The 39.1 inches of snow that fell in and around Detroit last month was the most that has fallen in any month in the area, according to Justin Freitag, a meteorologist with the National Weather Service in Oakland County’s White Lake Township.
The previous monthly record was 38.4 inches set in February 1908.
“Compared to the last couple of years, this is the worst,” Eric Shellum said while blowing snow Saturday morning from the exterior of an office building near downtown Detroit. “This is fantastic for me. I’m a skier, snowboarder, snowmobiler. You name it. I love the winter.”
Even as February began Saturday, another snowstorm enveloped the city and parts of southeast Michigan. Up to seven inches of snow was forecast for some communities.
“It will certainly leave - eventually,” Freitag said of the seemingly constant snowfall.
Flint received 32.9 inches of snow, which set its record for January. But the 41.9 inches that fell on Grand Rapids was far short of the January-record 46.8 inches from 1999.
“It was a very active January for Grand Rapids,” said Brandon Hoving, a meteorologist in the weather service’s Grand Rapids office. “We only had four days out of the month that it didn’t snow. A few of those days it was very light, but nevertheless, it was falling.”
The northern Lower Peninsula received about 39.5 inches of snow last month, nowhere near the 74.1 that fell in January 2004.
Marquette in the Upper Peninsula area similarly escaped January’s wrath, recording only 39.2 inches. The record is 91.7 inches in January 1997, according to Dave Petrovich, a weather service forecaster.
“We’ve not been getting that many pressure systems producing snow up here,” he said.
However, enough is enough in Detroit, lamented Kimberly Simpson-Waller, a college admissions representative.
“January has been crazy,” said Simpson-Waller, 41. “Driving to work has been an obstacle course, trying to get through traffic. We deal with it every year, but when the white stuff comes we’re never prepared for it.”
Despite dipping below zero degrees a number of days, the Detroit area’s average temperature of 16.4 degrees last month only ranks as January’s sixth coldest, according to Freitag.
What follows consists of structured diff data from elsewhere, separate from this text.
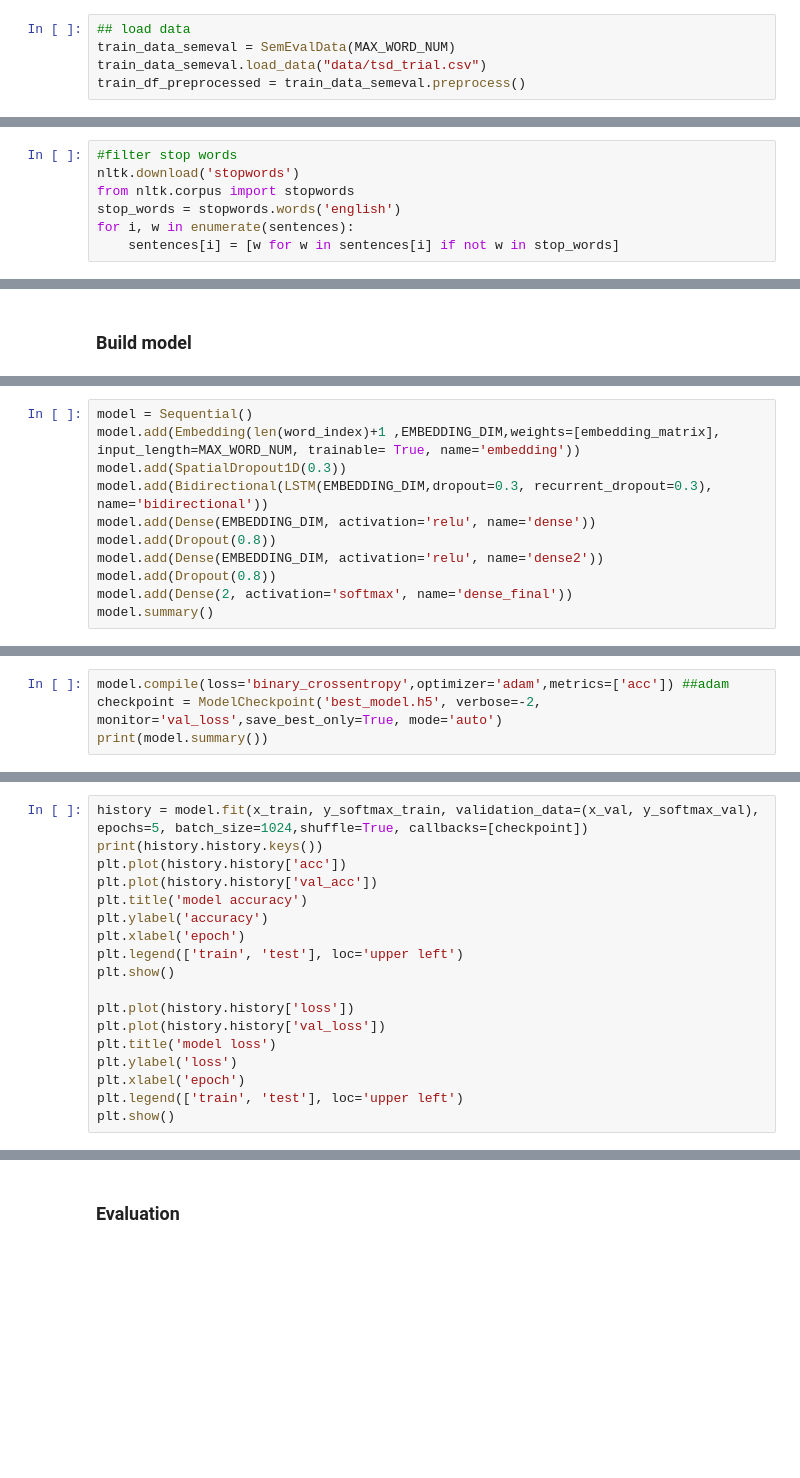
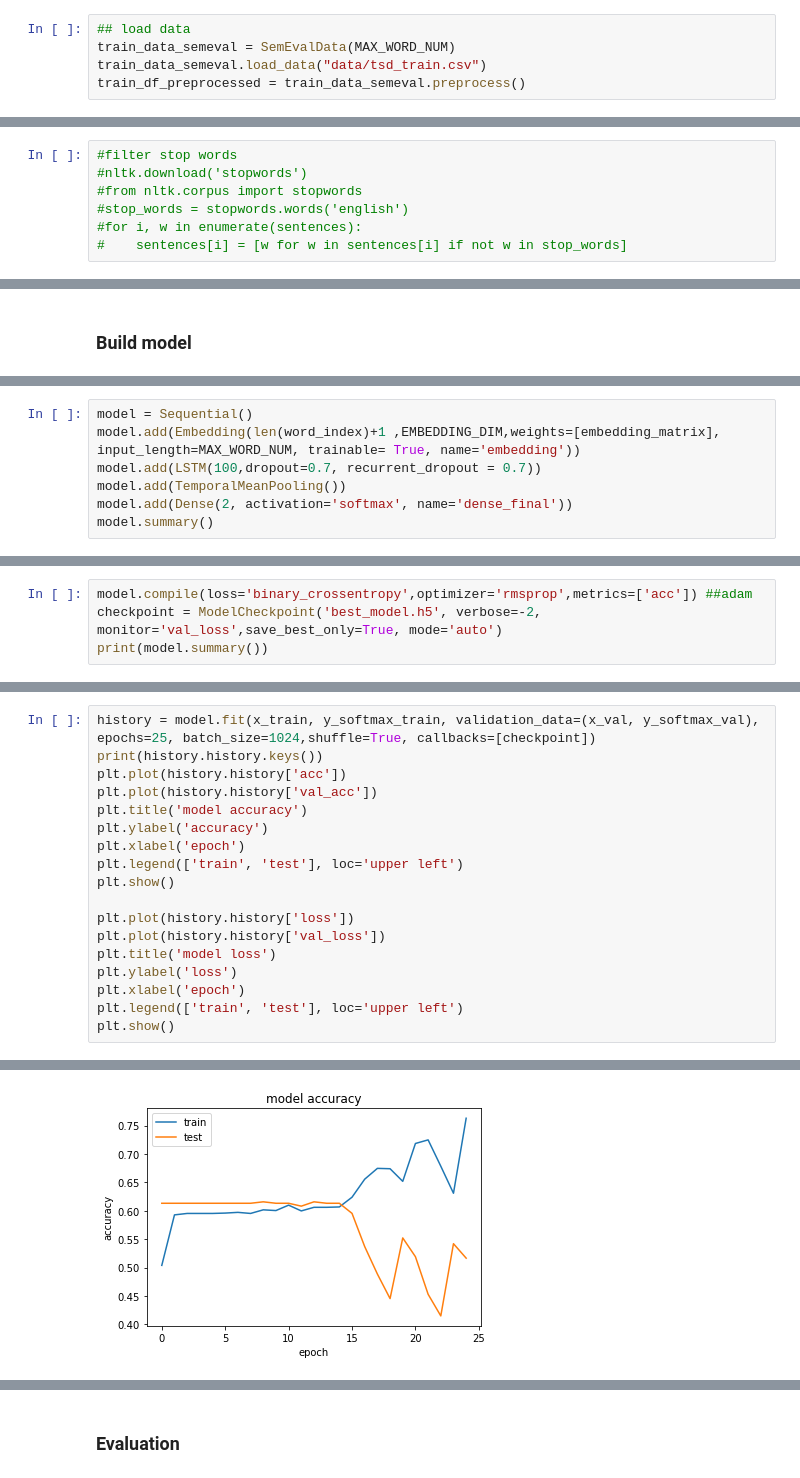
Before and after one commit to paatrycjaa/wedt-toxic-span-detection, a Jupyter notebook: lstm-lime.ipynb, the cells around one changed output, grey strips where cells are left out. Cells and saved outputs as stored; diff of their text form; blank space fills up the shorter version.

Commit message:
add not very good lstm

```diff
--- a/lstm-lime.ipynb
+++ b/lstm-lime.ipynb
@@ -46,7 +46,7 @@ True
 # %%
 ## load data
 train_data_semeval = SemEvalData(MAX_WORD_NUM)
-train_data_semeval.load_data("data/tsd_trial.csv")
+train_data_semeval.load_data("data/tsd_train.csv")
 train_df_preprocessed = train_data_semeval.preprocess()
 # %%
 train_df_preprocessed
@@ -93,8 +93,8 @@ for i, w in enumerate(sentences):
     sentences[i] = [word for word in sentences[i] if word.isalpha()]
 # %%
 #filter stop words
-nltk.download('stopwords')
-from nltk.corpus import stopwords
-stop_words = stopwords.words('english')
-for i, w in enumerate(sentences):
-    sentences[i] = [w for w in sentences[i] if not w in stop_words]
+#nltk.download('stopwords')
+#from nltk.corpus import stopwords
+#stop_words = stopwords.words('english')
+#for i, w in enumerate(sentences):
+#    sentences[i] = [w for w in sentences[i] if not w in stop_words]
@@ -180,11 +227,7 @@ for i in range(0, y_softmax_val.shape[0]):
 # %%
 model = Sequential()
 model.add(Embedding(len(word_index)+1 ,EMBEDDING_DIM,weights=[embedding_matrix], input_length=MAX_WORD_NUM, trainable= True, name='embedding'))
-model.add(SpatialDropout1D(0.3))
-model.add(Bidirectional(LSTM(EMBEDDING_DIM,dropout=0.3, recurrent_dropout=0.3), name='bidirectional'))
-model.add(Dense(EMBEDDING_DIM, activation='relu', name='dense'))
-model.add(Dropout(0.8))
-model.add(Dense(EMBEDDING_DIM, activation='relu', name='dense2'))
-model.add(Dropout(0.8))
+model.add(LSTM(100,dropout=0.7, recurrent_dropout = 0.7))
+model.add(TemporalMeanPooling())
 model.add(Dense(2, activation='softmax', name='dense_final'))
 model.summary()
@@ -191,4 +251,4 @@ model.summary()
 # %%
-model.compile(loss='binary_crossentropy',optimizer='adam',metrics=['acc']) ##adam
+model.compile(loss='binary_crossentropy',optimizer='rmsprop',metrics=['acc']) ##adam
 checkpoint = ModelCheckpoint('best_model.h5', verbose=-2, monitor='val_loss',save_best_only=True, mode='auto')
 print(model.summary())
@@ -195,5 +273,5 @@ print(model.summary())
 # %%
-history = model.fit(x_train, y_softmax_train, validation_data=(x_val, y_softmax_val), epochs=5, batch_size=1024,shuffle=True, callbacks=[checkpoint])
+history = model.fit(x_train, y_softmax_train, validation_data=(x_val, y_softmax_val), epochs=25, batch_size=1024,shuffle=True, callbacks=[checkpoint])
 print(history.history.keys())
 plt.plot(history.history['acc'])
 plt.plot(history.history['val_acc'])
@@ -210,3 +288,4 @@ plt.ylabel('loss')
 plt.xlabel('epoch')
 plt.legend(['train', 'test'], loc='upper left')
 plt.show()
+# %% [output]
@@ -212,0 +309 @@ plt.show()
+[figure, added]
```
Also changed, not shown: parts of 31 cells of this notebook, 6 other files.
Saturday’s high was expected to reach about 32 degrees, with a low dipping to about 15.